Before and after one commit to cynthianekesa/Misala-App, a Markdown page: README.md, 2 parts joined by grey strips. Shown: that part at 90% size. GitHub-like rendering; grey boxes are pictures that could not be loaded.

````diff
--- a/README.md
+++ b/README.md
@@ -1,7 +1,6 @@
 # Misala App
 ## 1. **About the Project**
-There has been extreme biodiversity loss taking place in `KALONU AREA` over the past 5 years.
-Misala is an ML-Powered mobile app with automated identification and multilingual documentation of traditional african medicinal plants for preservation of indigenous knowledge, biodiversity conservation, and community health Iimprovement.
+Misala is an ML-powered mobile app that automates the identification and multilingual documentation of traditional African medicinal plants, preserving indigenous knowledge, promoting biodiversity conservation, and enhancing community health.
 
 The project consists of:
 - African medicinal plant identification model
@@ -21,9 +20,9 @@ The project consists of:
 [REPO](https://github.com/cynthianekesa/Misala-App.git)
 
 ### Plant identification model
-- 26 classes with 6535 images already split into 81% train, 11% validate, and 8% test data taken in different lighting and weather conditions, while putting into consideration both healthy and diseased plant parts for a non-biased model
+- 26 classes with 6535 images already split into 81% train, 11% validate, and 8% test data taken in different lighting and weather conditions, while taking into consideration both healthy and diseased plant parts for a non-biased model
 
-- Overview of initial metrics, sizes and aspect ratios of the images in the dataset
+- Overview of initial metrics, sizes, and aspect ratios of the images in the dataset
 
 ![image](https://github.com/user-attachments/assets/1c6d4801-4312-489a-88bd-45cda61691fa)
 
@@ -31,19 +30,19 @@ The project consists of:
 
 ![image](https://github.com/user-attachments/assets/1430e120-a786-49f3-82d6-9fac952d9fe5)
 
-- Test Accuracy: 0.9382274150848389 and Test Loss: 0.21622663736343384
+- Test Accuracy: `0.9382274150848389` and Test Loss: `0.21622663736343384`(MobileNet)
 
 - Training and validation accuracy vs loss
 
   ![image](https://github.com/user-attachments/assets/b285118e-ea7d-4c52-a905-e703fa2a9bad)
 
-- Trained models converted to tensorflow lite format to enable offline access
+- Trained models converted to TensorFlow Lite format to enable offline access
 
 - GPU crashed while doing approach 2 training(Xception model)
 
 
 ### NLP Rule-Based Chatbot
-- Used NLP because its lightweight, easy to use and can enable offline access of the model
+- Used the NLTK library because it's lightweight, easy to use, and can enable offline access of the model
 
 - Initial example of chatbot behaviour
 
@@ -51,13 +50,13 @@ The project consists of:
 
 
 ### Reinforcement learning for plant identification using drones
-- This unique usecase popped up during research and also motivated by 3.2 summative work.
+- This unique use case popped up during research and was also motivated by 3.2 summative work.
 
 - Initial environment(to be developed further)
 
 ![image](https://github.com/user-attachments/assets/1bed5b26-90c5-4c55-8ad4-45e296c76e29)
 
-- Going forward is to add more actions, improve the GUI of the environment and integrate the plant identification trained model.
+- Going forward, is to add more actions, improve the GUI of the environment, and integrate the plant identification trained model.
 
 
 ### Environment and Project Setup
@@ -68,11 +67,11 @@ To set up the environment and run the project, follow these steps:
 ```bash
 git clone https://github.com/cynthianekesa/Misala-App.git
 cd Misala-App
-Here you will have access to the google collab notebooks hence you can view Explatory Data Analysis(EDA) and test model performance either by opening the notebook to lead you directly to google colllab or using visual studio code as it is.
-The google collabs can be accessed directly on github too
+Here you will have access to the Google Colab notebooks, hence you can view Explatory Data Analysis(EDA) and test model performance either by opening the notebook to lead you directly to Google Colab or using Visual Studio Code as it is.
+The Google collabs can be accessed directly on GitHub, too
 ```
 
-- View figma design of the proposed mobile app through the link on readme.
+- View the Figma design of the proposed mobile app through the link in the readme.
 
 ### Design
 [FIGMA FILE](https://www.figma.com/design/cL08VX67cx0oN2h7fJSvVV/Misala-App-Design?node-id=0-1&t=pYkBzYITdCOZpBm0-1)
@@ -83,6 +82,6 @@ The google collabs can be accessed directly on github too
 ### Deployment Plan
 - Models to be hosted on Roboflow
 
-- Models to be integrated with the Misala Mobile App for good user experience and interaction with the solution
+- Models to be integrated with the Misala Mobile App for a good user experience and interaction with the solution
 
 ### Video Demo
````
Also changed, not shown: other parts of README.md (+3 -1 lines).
#####
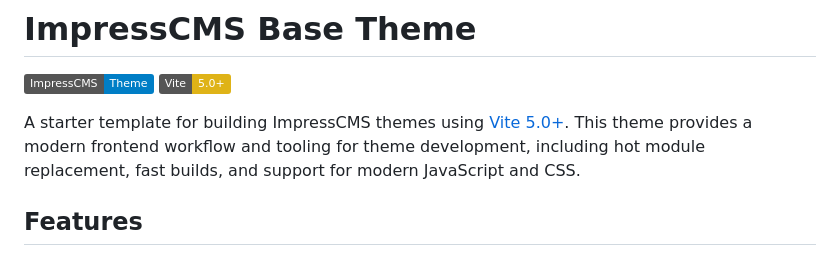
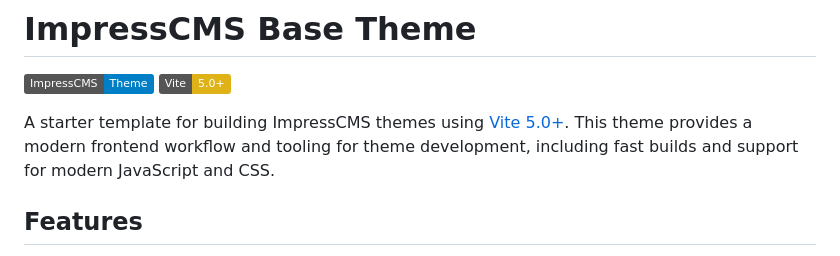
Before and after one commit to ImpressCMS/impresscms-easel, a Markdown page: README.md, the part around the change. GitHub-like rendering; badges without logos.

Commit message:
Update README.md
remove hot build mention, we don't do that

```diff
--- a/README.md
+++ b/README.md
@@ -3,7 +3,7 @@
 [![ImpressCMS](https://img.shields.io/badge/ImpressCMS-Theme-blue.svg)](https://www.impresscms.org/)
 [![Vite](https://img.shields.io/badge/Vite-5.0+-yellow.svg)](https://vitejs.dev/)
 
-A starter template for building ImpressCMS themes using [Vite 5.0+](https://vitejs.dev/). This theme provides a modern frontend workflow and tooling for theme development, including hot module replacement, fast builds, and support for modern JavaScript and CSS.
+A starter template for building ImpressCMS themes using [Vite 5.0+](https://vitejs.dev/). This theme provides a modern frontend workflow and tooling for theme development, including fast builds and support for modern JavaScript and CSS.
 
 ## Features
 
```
#####
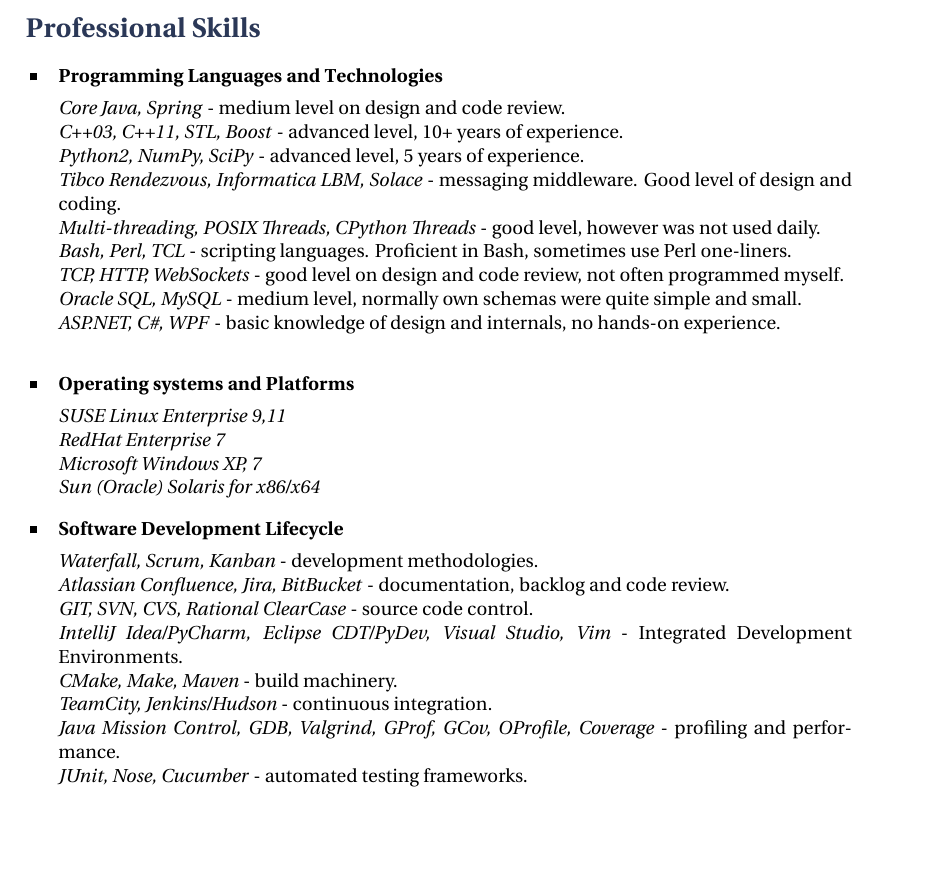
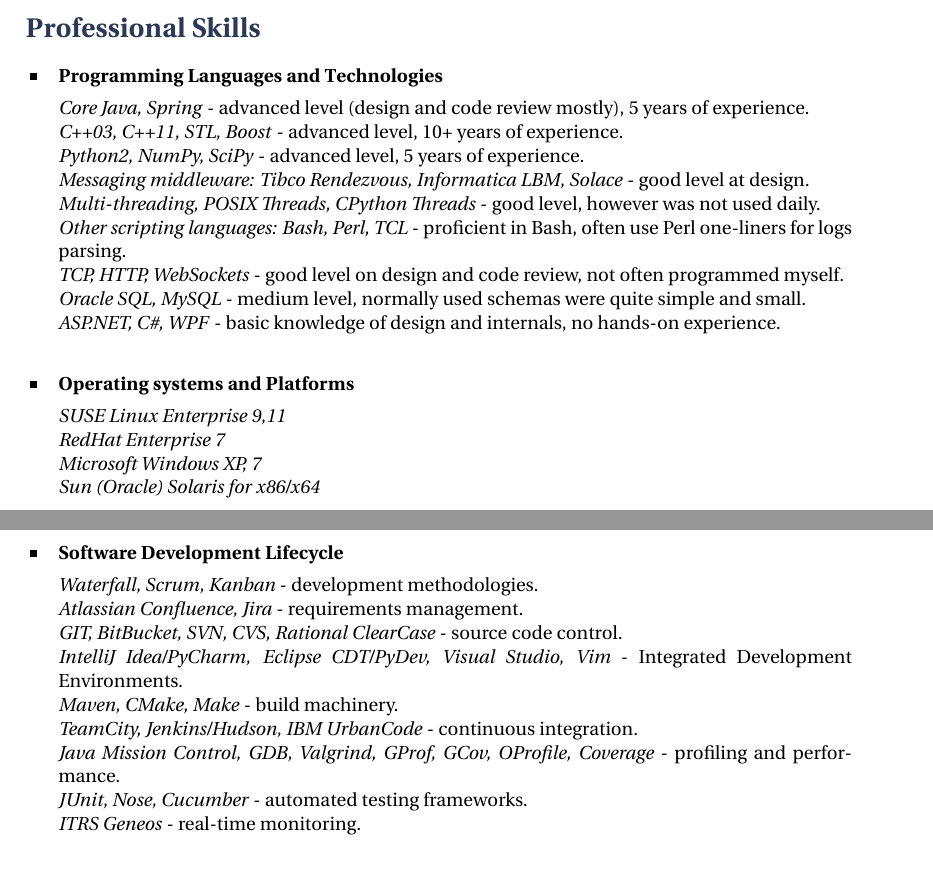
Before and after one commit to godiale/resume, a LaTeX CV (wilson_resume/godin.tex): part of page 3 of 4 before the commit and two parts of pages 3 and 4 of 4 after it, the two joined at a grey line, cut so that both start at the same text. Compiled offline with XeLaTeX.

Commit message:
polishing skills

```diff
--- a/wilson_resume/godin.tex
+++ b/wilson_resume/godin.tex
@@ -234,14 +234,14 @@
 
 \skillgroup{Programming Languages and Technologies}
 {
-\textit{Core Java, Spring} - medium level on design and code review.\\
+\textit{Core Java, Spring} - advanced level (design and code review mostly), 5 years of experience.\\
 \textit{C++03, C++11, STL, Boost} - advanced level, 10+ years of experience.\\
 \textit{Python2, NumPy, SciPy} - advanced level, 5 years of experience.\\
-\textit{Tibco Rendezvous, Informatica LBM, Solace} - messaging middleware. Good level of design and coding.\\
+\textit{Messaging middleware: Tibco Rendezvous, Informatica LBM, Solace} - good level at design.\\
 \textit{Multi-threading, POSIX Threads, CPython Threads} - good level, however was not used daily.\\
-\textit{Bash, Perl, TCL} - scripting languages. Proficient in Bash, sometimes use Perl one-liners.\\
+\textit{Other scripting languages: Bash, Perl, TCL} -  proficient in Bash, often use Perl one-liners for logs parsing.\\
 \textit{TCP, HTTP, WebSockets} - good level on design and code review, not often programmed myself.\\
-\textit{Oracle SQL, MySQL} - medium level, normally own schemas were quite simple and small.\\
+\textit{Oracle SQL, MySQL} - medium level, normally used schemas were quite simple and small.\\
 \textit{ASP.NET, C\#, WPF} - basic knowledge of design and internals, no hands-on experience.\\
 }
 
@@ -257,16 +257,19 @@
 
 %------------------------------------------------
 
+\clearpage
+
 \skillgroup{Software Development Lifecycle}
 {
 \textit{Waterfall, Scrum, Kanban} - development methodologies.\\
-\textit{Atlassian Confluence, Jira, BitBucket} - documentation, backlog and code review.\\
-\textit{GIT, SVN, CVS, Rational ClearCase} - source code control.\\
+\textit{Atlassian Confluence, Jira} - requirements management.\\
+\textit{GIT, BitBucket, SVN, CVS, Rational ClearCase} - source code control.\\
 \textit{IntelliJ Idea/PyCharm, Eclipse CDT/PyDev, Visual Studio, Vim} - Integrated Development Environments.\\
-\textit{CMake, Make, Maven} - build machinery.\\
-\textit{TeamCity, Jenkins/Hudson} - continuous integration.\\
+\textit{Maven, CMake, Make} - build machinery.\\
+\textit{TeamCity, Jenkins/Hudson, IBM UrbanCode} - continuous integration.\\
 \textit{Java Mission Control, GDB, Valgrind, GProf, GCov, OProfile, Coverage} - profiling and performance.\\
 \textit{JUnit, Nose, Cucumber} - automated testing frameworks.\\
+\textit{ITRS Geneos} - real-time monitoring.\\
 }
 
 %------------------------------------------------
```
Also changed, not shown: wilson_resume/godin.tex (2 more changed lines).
#####
GOAL OF THE EXERCISE:
Copy down every line of the entries containing the word "validate".

THE ANSWER:
-- 26 classes with 6535 images already split into 81% train, 11% validate, and 8% test data taken in different lighting and weather conditions, while putting into consideration both healthy and diseased plant parts for a non-biased model
+- 26 classes with 6535 images already split into 81% train, 11% validate, and 8% test data taken in different lighting and weather conditions, while taking into consideration both healthy and diseased plant parts for a non-biased model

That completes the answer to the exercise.